--- What is required ---
I'd like every record written out again, exactly as it is.

[Source records]
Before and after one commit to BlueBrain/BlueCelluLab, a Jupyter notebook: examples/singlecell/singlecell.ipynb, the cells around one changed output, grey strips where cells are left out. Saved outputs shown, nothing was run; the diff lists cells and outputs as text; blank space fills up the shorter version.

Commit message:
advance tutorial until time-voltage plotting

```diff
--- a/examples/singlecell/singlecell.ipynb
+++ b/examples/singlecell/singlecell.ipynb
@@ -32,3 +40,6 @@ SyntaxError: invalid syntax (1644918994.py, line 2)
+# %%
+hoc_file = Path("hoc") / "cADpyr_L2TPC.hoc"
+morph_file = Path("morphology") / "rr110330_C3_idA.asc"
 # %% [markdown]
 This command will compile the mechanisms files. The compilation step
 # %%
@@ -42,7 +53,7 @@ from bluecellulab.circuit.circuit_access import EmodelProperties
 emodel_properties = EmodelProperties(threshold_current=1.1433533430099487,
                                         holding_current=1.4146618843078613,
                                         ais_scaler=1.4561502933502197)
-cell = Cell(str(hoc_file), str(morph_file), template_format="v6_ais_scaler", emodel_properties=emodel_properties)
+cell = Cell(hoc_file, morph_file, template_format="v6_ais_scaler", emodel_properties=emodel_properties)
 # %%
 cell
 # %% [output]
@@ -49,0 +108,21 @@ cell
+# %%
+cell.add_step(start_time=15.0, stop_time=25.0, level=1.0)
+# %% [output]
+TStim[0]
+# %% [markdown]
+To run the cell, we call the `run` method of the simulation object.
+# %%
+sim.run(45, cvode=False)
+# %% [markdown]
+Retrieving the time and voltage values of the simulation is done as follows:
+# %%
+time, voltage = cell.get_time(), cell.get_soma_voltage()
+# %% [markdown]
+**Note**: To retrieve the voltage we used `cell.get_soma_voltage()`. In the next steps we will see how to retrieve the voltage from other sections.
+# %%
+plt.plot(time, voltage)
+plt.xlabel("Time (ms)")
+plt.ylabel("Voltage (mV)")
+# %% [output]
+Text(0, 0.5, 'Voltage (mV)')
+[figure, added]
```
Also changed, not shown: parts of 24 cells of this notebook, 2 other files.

--- Solution to this task ---
Before and after one commit to BlueBrain/BlueCelluLab, a Jupyter notebook: examples/singlecell/singlecell.ipynb, the cells around one changed output, grey strips where cells are left out. Saved outputs shown, nothing was run; the diff lists cells and outputs as text; blank space fills up the shorter version.

Commit message:
advance tutorial until time-voltage plotting

```diff
--- a/examples/singlecell/singlecell.ipynb
+++ b/examples/singlecell/singlecell.ipynb
@@ -32,3 +40,6 @@ SyntaxError: invalid syntax (1644918994.py, line 2)
+# %%
+hoc_file = Path("hoc") / "cADpyr_L2TPC.hoc"
+morph_file = Path("morphology") / "rr110330_C3_idA.asc"
 # %% [markdown]
 This command will compile the mechanisms files. The compilation step
 # %%
@@ -42,7 +53,7 @@ from bluecellulab.circuit.circuit_access import EmodelProperties
 emodel_properties = EmodelProperties(threshold_current=1.1433533430099487,
                                         holding_current=1.4146618843078613,
                                         ais_scaler=1.4561502933502197)
-cell = Cell(str(hoc_file), str(morph_file), template_format="v6_ais_scaler", emodel_properties=emodel_properties)
+cell = Cell(hoc_file, morph_file, template_format="v6_ais_scaler", emodel_properties=emodel_properties)
 # %%
 cell
 # %% [output]
@@ -49,0 +108,21 @@ cell
+# %%
+cell.add_step(start_time=15.0, stop_time=25.0, level=1.0)
+# %% [output]
+TStim[0]
+# %% [markdown]
+To run the cell, we call the `run` method of the simulation object.
+# %%
+sim.run(45, cvode=False)
+# %% [markdown]
+Retrieving the time and voltage values of the simulation is done as follows:
+# %%
+time, voltage = cell.get_time(), cell.get_soma_voltage()
+# %% [markdown]
+**Note**: To retrieve the voltage we used `cell.get_soma_voltage()`. In the next steps we will see how to retrieve the voltage from other sections.
+# %%
+plt.plot(time, voltage)
+plt.xlabel("Time (ms)")
+plt.ylabel("Voltage (mV)")
+# %% [output]
+Text(0, 0.5, 'Voltage (mV)')
+[figure, added]
```
Also changed, not shown: parts of 24 cells of this notebook, 2 other files.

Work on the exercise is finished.